Requirement >>
Using the listing below, work out how many lines carry the word "もっちゃん", and state nothing but that number.
##### Dataset excerpts
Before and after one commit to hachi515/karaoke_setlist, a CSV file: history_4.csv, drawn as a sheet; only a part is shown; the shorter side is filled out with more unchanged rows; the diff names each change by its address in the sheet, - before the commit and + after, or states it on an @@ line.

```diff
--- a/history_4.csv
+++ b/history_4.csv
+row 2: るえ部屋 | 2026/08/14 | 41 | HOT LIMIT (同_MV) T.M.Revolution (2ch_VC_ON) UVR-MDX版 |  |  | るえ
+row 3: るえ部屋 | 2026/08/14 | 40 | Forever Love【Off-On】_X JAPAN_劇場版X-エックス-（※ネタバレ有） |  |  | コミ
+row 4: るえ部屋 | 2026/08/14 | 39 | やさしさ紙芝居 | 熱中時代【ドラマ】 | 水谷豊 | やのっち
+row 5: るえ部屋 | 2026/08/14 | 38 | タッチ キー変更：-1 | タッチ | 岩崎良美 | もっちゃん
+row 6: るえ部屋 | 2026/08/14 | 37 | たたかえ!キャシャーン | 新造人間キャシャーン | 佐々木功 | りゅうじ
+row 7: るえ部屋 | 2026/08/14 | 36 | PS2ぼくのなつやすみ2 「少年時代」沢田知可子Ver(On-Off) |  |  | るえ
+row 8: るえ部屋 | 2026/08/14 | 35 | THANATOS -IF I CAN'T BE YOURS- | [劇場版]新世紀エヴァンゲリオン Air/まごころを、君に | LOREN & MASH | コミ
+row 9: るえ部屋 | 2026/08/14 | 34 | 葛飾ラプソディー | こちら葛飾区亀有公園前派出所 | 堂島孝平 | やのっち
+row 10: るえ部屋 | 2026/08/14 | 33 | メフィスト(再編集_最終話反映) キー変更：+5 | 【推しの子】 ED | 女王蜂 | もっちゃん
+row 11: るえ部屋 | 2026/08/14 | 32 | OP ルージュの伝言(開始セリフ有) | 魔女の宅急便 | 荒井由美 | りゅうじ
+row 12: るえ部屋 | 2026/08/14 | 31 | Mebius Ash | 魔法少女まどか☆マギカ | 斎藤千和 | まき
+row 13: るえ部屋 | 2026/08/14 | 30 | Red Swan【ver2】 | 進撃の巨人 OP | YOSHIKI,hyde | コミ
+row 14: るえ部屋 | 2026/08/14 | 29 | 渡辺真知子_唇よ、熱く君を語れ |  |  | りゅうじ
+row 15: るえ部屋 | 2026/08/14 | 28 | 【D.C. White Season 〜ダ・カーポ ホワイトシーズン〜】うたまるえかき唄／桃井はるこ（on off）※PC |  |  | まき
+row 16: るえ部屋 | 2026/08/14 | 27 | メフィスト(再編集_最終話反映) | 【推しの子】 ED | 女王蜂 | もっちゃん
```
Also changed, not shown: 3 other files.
##########
Solution >>
3